## Exercise requirements
Pick each line that has "context" out of the records.

## Data supplied

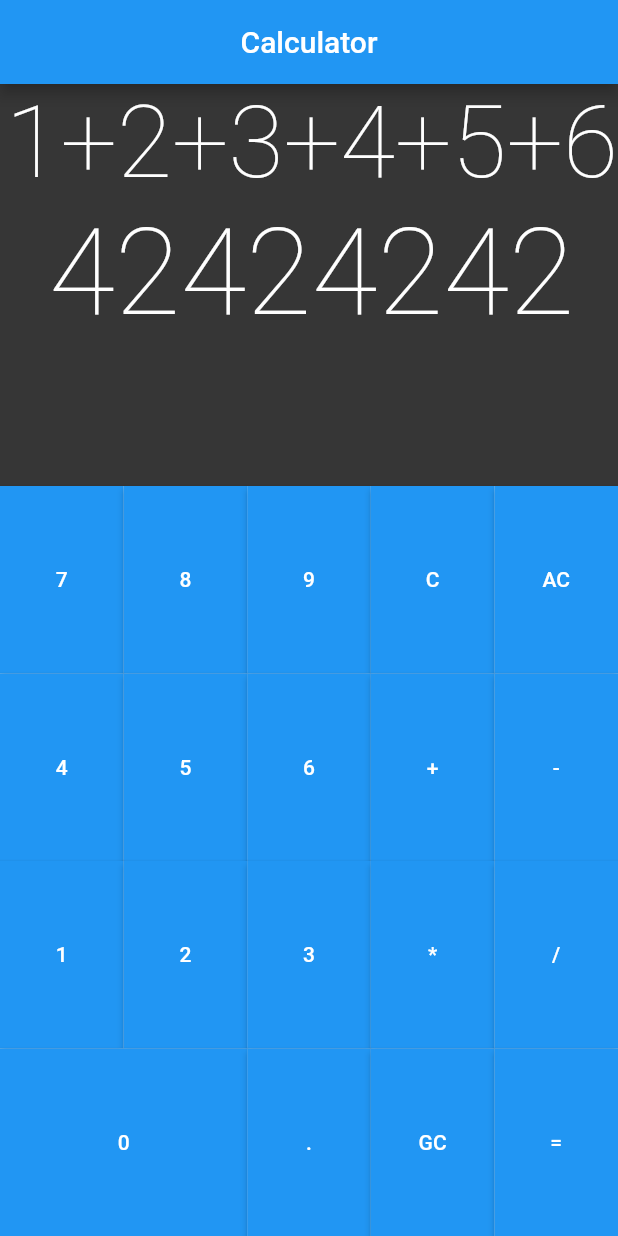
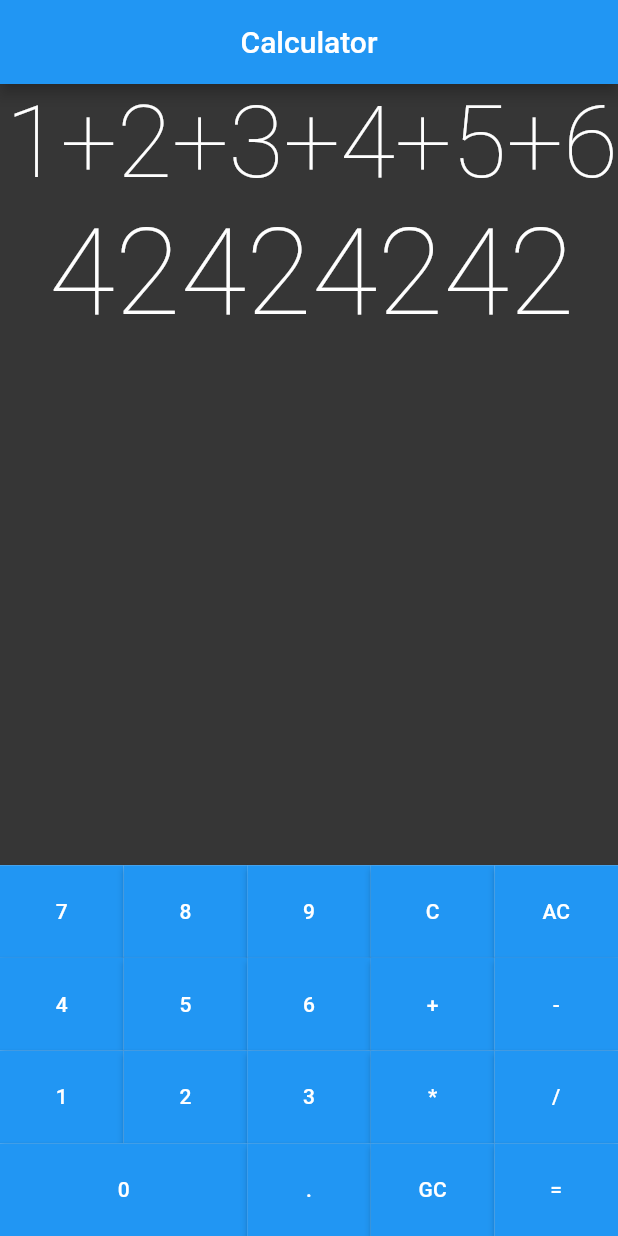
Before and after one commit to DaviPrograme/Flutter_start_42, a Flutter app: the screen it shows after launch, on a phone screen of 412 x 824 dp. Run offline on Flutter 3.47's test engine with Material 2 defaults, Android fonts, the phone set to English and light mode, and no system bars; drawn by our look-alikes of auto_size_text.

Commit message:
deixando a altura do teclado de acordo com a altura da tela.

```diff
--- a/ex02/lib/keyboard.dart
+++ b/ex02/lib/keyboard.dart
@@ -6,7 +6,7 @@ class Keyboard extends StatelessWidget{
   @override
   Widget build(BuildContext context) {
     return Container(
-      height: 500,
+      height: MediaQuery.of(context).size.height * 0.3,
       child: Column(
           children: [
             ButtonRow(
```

* * *

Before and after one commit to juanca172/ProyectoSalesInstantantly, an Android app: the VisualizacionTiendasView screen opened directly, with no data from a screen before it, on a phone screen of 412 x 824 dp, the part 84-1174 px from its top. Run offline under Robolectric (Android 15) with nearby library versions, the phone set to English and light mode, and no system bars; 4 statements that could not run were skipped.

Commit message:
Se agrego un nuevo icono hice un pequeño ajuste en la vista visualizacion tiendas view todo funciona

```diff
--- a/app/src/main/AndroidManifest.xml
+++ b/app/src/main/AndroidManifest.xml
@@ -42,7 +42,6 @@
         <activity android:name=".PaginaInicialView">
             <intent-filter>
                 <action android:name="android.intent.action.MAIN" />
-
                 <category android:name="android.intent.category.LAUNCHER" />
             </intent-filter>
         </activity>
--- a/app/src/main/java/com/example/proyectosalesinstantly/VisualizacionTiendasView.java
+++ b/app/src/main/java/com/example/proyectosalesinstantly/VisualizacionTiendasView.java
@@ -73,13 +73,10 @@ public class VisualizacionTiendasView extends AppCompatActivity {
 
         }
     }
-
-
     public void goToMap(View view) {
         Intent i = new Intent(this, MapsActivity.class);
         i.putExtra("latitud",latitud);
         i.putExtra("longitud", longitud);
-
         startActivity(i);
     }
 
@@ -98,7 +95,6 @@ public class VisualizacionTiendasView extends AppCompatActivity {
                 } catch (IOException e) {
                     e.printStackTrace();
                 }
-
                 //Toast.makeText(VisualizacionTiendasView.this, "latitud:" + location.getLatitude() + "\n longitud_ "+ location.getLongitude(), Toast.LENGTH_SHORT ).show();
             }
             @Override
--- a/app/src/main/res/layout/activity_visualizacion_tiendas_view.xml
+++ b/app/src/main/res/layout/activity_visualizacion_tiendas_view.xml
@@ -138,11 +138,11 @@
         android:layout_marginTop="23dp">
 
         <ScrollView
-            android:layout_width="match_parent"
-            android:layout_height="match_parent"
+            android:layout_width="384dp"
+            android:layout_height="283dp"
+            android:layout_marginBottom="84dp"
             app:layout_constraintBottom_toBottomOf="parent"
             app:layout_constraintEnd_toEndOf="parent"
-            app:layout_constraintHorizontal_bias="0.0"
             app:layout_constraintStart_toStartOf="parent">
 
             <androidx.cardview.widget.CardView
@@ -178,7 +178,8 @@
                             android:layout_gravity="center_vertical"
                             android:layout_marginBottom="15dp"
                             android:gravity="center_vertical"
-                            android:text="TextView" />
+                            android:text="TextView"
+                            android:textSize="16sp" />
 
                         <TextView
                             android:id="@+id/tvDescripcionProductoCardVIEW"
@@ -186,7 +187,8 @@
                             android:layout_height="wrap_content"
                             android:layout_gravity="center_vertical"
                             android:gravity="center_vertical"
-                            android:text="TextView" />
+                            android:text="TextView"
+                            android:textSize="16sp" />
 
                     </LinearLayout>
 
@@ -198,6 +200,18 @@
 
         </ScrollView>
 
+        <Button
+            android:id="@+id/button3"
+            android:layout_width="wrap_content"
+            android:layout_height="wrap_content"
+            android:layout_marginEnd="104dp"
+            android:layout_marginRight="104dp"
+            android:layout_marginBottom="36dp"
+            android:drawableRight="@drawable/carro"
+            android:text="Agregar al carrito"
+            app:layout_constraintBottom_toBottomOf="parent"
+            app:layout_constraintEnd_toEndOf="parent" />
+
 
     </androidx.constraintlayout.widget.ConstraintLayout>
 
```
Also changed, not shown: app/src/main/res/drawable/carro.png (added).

## Solution for this problem
   Widget build(BuildContext context) {
+      height: MediaQuery.of(context).size.height * 0.3,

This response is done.